* [THE PROBLEM]: State, as a number alone, how many lines of the entries contain the word "data".

(Before-and-after change records)
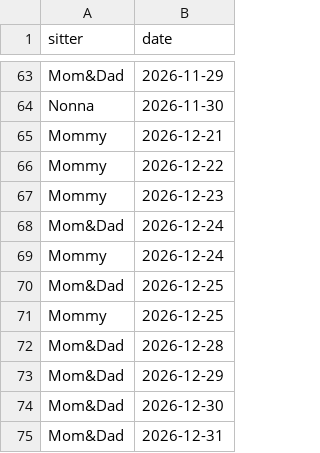
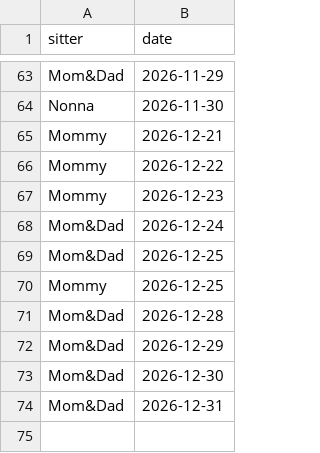
Before and after one commit to mapmap3/Creative, a CSV file: data/lyla-calendar.csv, drawn as a sheet; only a part is shown, gaps mark what is left out; the diff names each change by its address in the sheet, - before the commit and + after, or states it on an @@ line.

Commit message:
Update Lyla calendar

```diff
--- a/data/lyla-calendar.csv
+++ b/data/lyla-calendar.csv
-row 69: Mommy | 2026-12-24
```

* [TASK SOLUTION]: 3